## Your assignment
Retype the full set of records. Keep every character identical.

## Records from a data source
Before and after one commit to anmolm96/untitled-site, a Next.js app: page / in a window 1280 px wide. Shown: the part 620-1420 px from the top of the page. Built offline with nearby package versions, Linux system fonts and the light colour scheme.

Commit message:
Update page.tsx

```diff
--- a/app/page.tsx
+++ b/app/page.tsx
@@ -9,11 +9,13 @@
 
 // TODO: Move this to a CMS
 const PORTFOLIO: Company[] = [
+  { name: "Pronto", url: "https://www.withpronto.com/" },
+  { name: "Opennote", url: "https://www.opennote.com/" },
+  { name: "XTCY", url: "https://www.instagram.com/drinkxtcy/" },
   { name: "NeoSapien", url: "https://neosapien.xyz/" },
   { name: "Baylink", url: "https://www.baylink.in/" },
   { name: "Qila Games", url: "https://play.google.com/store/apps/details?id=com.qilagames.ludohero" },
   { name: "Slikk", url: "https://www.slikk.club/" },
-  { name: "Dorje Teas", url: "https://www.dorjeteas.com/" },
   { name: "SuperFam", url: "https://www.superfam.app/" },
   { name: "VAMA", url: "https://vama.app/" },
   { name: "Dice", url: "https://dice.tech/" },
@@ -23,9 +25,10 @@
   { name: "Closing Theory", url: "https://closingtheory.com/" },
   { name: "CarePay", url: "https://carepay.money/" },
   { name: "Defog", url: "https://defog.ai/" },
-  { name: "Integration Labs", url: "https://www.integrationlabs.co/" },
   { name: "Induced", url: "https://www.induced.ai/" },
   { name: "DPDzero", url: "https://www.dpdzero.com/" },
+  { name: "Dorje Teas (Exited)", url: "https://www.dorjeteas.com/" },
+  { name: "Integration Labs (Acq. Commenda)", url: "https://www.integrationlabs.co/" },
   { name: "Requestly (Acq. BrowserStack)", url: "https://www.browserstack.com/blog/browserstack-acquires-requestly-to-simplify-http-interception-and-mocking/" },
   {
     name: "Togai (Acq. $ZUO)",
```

## Output of the task
Before and after one commit to anmolm96/untitled-site, a Next.js app: page / in a window 1280 px wide. Shown: the part 620-1420 px from the top of the page. Built offline with nearby package versions, Linux system fonts and the light colour scheme.

Commit message:
Update page.tsx

```diff
--- a/app/page.tsx
+++ b/app/page.tsx
@@ -9,11 +9,13 @@
 
 // TODO: Move this to a CMS
 const PORTFOLIO: Company[] = [
+  { name: "Pronto", url: "https://www.withpronto.com/" },
+  { name: "Opennote", url: "https://www.opennote.com/" },
+  { name: "XTCY", url: "https://www.instagram.com/drinkxtcy/" },
   { name: "NeoSapien", url: "https://neosapien.xyz/" },
   { name: "Baylink", url: "https://www.baylink.in/" },
   { name: "Qila Games", url: "https://play.google.com/store/apps/details?id=com.qilagames.ludohero" },
   { name: "Slikk", url: "https://www.slikk.club/" },
-  { name: "Dorje Teas", url: "https://www.dorjeteas.com/" },
   { name: "SuperFam", url: "https://www.superfam.app/" },
   { name: "VAMA", url: "https://vama.app/" },
   { name: "Dice", url: "https://dice.tech/" },
@@ -23,9 +25,10 @@
   { name: "Closing Theory", url: "https://closingtheory.com/" },
   { name: "CarePay", url: "https://carepay.money/" },
   { name: "Defog", url: "https://defog.ai/" },
-  { name: "Integration Labs", url: "https://www.integrationlabs.co/" },
   { name: "Induced", url: "https://www.induced.ai/" },
   { name: "DPDzero", url: "https://www.dpdzero.com/" },
+  { name: "Dorje Teas (Exited)", url: "https://www.dorjeteas.com/" },
+  { name: "Integration Labs (Acq. Commenda)", url: "https://www.integrationlabs.co/" },
   { name: "Requestly (Acq. BrowserStack)", url: "https://www.browserstack.com/blog/browserstack-acquires-requestly-to-simplify-http-interception-and-mocking/" },
   {
     name: "Togai (Acq. $ZUO)",
```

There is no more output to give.